METHODS: Primary sleeve (SG) and gastric bypass (RYGB) cases were identified from the 2015-2017 Metabolic and Bariatric Surgery Accreditation and Quality Improvement Program (MBSAQIP) database. Selected cases were stratified by age (≥65 yr versus <65 >yr). Univariate and multivariate logistic regression analyses were performed comparing outcomes in the elderly with the general MBS cohort.

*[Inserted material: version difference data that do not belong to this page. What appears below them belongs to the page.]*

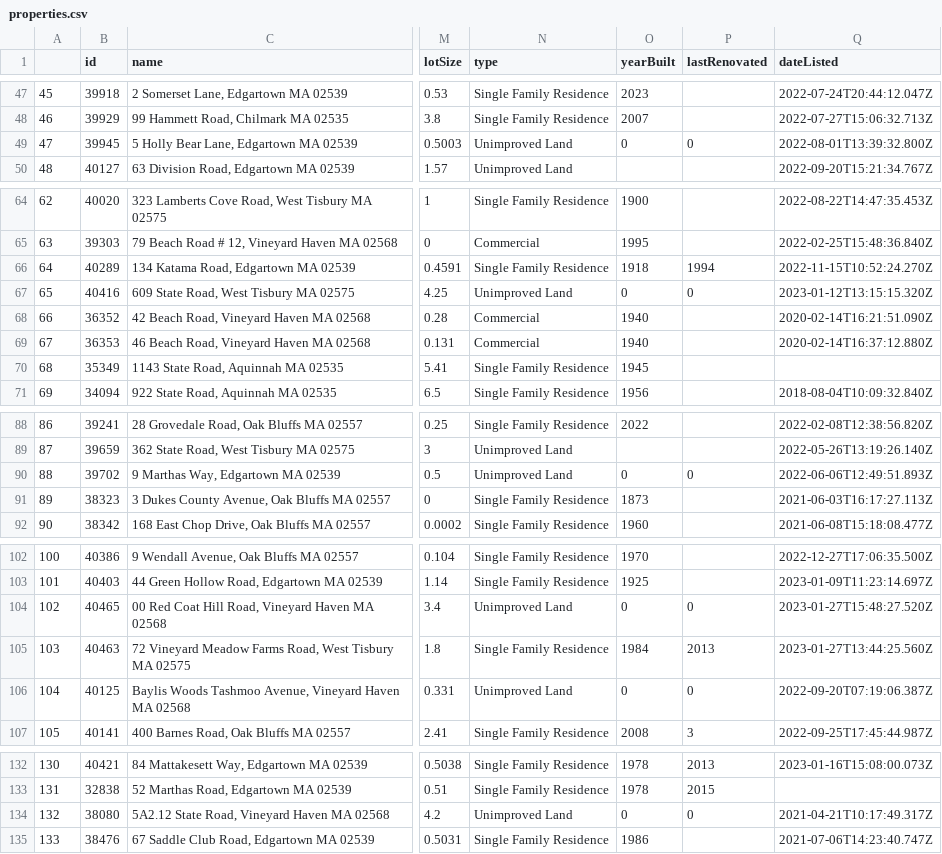
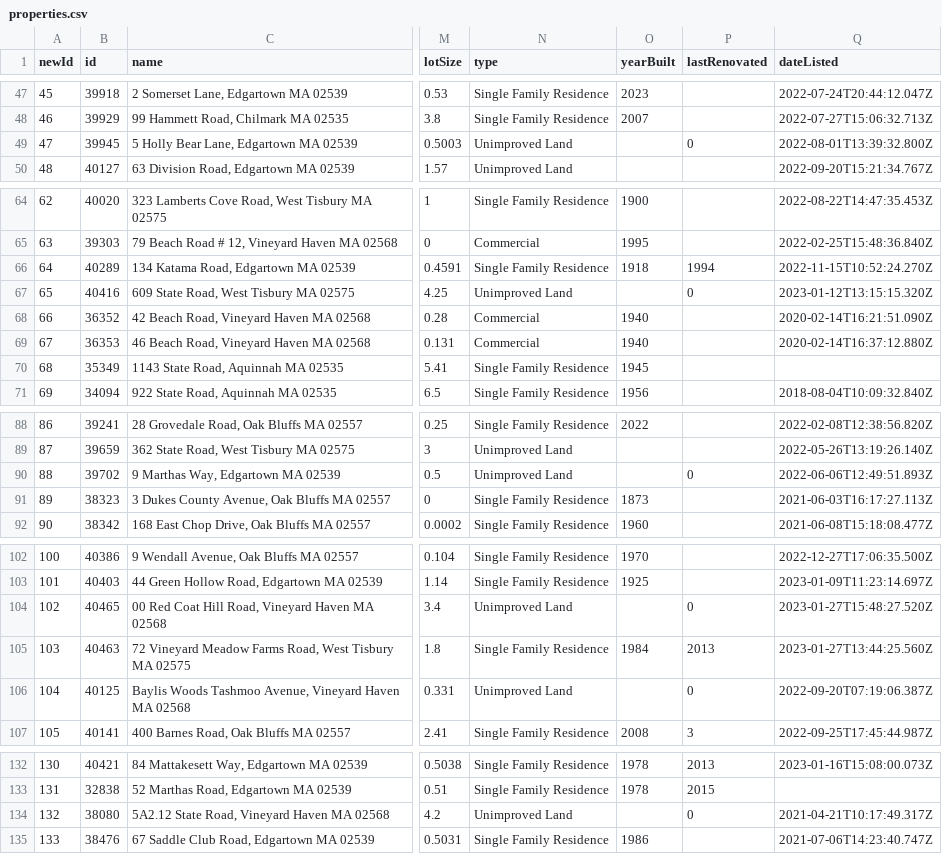
Before and after one commit to DS4200-S23-Class/project-real-estate-anushka-curtis-nicole, a CSV file: public/properties.csv, drawn as a sheet; only a part is shown, gaps mark what is left out; the diff covers the shown part only; the diff names each change by its address in the sheet, - before the commit and + after, or states it on an @@ line.

```diff
--- a/public/properties.csv
+++ b/public/properties.csv
-A1: (empty)
+A1: newId
-O49 (yearBuilt): 0
+O49 (yearBuilt): (empty)
-O67 (yearBuilt): 0
+O67 (yearBuilt): (empty)
-O90 (yearBuilt): 0
+O90 (yearBuilt): (empty)
-O104 (yearBuilt): 0
+O104 (yearBuilt): (empty)
-O106 (yearBuilt): 0
+O106 (yearBuilt): (empty)
-O134 (yearBuilt): 0
+O134 (yearBuilt): (empty)
```
Also changed, not shown: 3 edited cells elsewhere in this file, 5 other files.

RESULTS: 26,557 (5.6%) of MBS cases were performed in elderly patients, who were more likely to be white, male, have a lower mean body mass index (BMI), receive a gastric bypass, and robotic-assisted surgery. Elderly patients had a significantly higher disease burden, and most outcome measures were significantly higher in elderly patients, including mortality and morbidity. On multivariate regression analyses, elderly patients undergoing SG have significantly less risk of mortality and morbidity compared with RYGB. In general, co-morbidities were in most cases more strongly predictive of complications than age alone. The number needed to harm (NNH) for overall and related morbidity were 59 and 232, respectively.
CONCLUSION: Elderly MBS patients have higher disease burden and higher adverse outcomes following MBS; however, complications in this cohort remain overall rare. When performing bariatric surgery on elderly patients, procedure consideration should favor SG as RYGB is independently associated with worse outcomes.
Published In/Presented At
Edwards, M. A., Mazzei, M., Agarwal, S., Rhodes, L., & Bruff, A. (2021). Exploring perioperative outcomes in metabolic and bariatric surgery amongst the elderly: an analysis of the 2015-2017 MBSAQIP database. Surgery for obesity and related diseases : official journal of the American Society for Bariatric Surgery, 17(6), 1096–1106. https://doi.org/10.1016/j.soard.2021.02.026
Medicine and Health Sciences
Department of Surgery